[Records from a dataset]
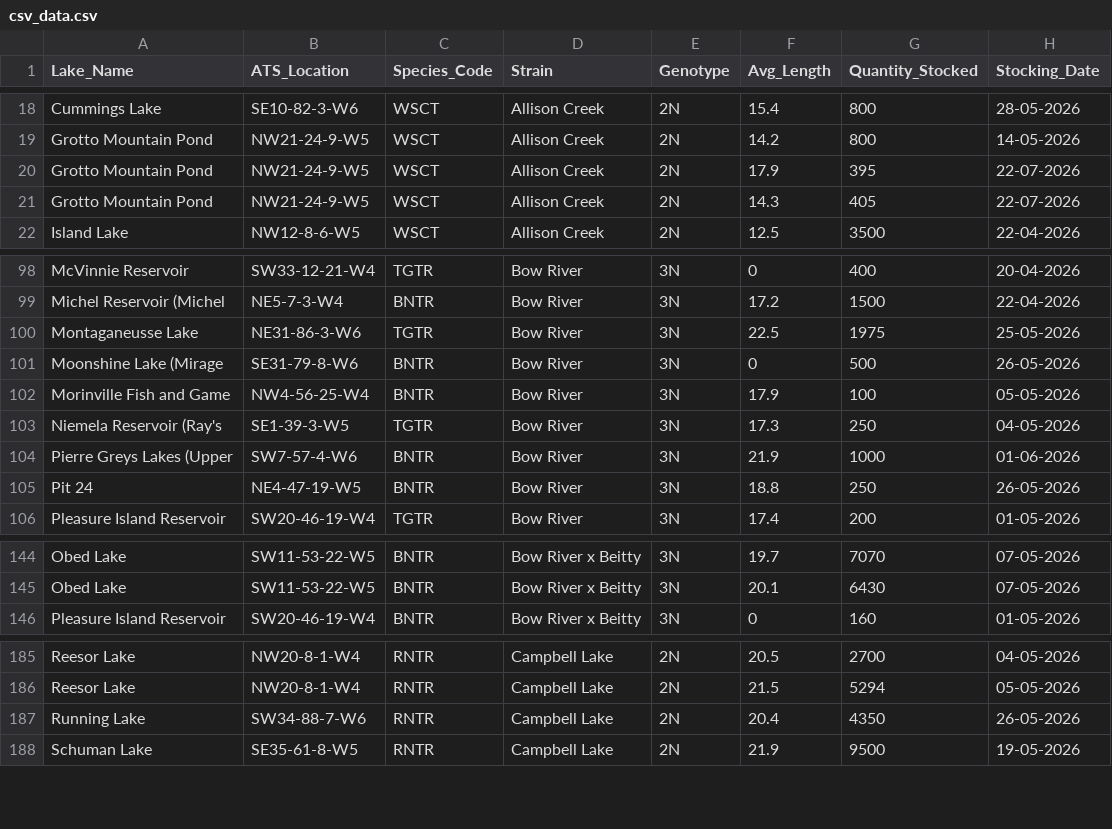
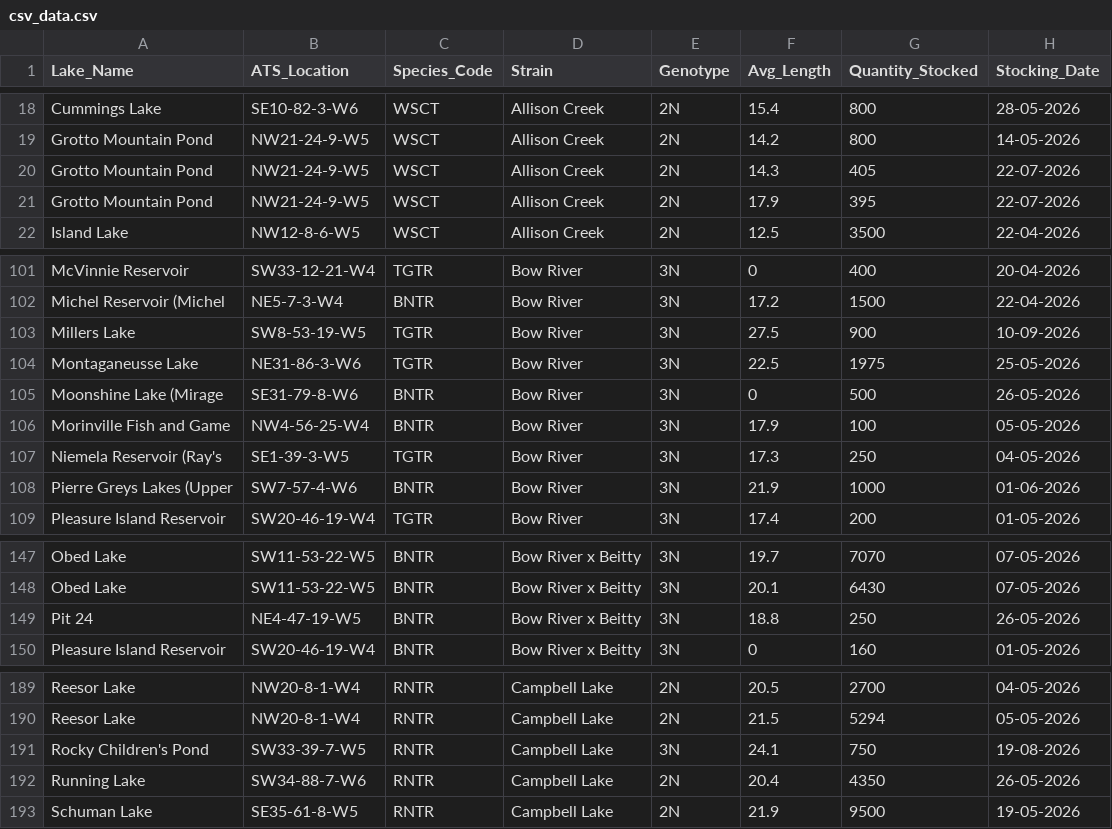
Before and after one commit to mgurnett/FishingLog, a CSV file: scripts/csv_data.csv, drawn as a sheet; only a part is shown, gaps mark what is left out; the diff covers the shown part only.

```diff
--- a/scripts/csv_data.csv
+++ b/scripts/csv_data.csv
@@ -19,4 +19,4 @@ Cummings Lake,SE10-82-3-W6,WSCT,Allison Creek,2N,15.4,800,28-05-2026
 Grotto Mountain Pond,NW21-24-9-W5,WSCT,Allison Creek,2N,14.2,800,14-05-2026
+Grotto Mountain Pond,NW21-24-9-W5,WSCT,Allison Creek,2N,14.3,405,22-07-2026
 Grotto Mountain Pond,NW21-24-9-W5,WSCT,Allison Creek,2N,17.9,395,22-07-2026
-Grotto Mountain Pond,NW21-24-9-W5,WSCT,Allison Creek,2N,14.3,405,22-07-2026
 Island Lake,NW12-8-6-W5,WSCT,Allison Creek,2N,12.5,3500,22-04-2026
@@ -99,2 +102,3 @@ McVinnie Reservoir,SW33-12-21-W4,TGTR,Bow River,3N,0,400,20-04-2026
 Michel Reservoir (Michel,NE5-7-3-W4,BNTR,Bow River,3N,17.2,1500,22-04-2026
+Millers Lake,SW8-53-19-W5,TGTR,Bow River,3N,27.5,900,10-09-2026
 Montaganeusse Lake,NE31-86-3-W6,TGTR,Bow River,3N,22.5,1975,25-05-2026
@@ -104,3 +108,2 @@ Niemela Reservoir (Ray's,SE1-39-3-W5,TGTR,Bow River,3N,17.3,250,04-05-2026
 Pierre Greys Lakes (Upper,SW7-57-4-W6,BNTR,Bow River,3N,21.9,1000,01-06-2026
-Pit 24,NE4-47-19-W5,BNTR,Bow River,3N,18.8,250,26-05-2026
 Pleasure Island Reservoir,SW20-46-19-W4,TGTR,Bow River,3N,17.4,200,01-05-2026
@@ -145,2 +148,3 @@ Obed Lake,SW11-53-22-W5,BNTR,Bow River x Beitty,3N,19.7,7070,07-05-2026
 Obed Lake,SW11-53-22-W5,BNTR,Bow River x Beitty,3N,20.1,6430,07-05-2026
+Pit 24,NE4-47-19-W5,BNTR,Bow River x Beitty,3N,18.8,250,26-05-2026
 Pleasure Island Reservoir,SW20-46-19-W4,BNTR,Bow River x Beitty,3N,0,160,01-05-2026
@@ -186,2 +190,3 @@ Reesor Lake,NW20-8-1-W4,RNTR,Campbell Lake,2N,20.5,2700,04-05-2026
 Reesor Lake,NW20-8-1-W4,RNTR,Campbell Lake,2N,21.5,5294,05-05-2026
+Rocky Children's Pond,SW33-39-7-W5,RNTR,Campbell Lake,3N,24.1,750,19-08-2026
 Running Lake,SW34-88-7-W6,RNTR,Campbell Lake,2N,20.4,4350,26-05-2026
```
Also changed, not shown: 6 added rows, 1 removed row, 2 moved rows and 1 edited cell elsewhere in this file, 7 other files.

_Task item_
What is needed is a verbatim copy of every entry, with the pictures omitted.

_Answer box_
Before and after one commit to mgurnett/FishingLog, a CSV file: scripts/csv_data.csv, drawn as a sheet; only a part is shown, gaps mark what is left out; the diff covers the shown part only.

```diff
--- a/scripts/csv_data.csv
+++ b/scripts/csv_data.csv
@@ -19,4 +19,4 @@ Cummings Lake,SE10-82-3-W6,WSCT,Allison Creek,2N,15.4,800,28-05-2026
 Grotto Mountain Pond,NW21-24-9-W5,WSCT,Allison Creek,2N,14.2,800,14-05-2026
+Grotto Mountain Pond,NW21-24-9-W5,WSCT,Allison Creek,2N,14.3,405,22-07-2026
 Grotto Mountain Pond,NW21-24-9-W5,WSCT,Allison Creek,2N,17.9,395,22-07-2026
-Grotto Mountain Pond,NW21-24-9-W5,WSCT,Allison Creek,2N,14.3,405,22-07-2026
 Island Lake,NW12-8-6-W5,WSCT,Allison Creek,2N,12.5,3500,22-04-2026
@@ -99,2 +102,3 @@ McVinnie Reservoir,SW33-12-21-W4,TGTR,Bow River,3N,0,400,20-04-2026
 Michel Reservoir (Michel,NE5-7-3-W4,BNTR,Bow River,3N,17.2,1500,22-04-2026
+Millers Lake,SW8-53-19-W5,TGTR,Bow River,3N,27.5,900,10-09-2026
 Montaganeusse Lake,NE31-86-3-W6,TGTR,Bow River,3N,22.5,1975,25-05-2026
@@ -104,3 +108,2 @@ Niemela Reservoir (Ray's,SE1-39-3-W5,TGTR,Bow River,3N,17.3,250,04-05-2026
 Pierre Greys Lakes (Upper,SW7-57-4-W6,BNTR,Bow River,3N,21.9,1000,01-06-2026
-Pit 24,NE4-47-19-W5,BNTR,Bow River,3N,18.8,250,26-05-2026
 Pleasure Island Reservoir,SW20-46-19-W4,TGTR,Bow River,3N,17.4,200,01-05-2026
@@ -145,2 +148,3 @@ Obed Lake,SW11-53-22-W5,BNTR,Bow River x Beitty,3N,19.7,7070,07-05-2026
 Obed Lake,SW11-53-22-W5,BNTR,Bow River x Beitty,3N,20.1,6430,07-05-2026
+Pit 24,NE4-47-19-W5,BNTR,Bow River x Beitty,3N,18.8,250,26-05-2026
 Pleasure Island Reservoir,SW20-46-19-W4,BNTR,Bow River x Beitty,3N,0,160,01-05-2026
@@ -186,2 +190,3 @@ Reesor Lake,NW20-8-1-W4,RNTR,Campbell Lake,2N,20.5,2700,04-05-2026
 Reesor Lake,NW20-8-1-W4,RNTR,Campbell Lake,2N,21.5,5294,05-05-2026
+Rocky Children's Pond,SW33-39-7-W5,RNTR,Campbell Lake,3N,24.1,750,19-08-2026
 Running Lake,SW34-88-7-W6,RNTR,Campbell Lake,2N,20.4,4350,26-05-2026
```
Also changed, not shown: 6 added rows, 1 removed row, 2 moved rows and 1 edited cell elsewhere in this file, 7 other files.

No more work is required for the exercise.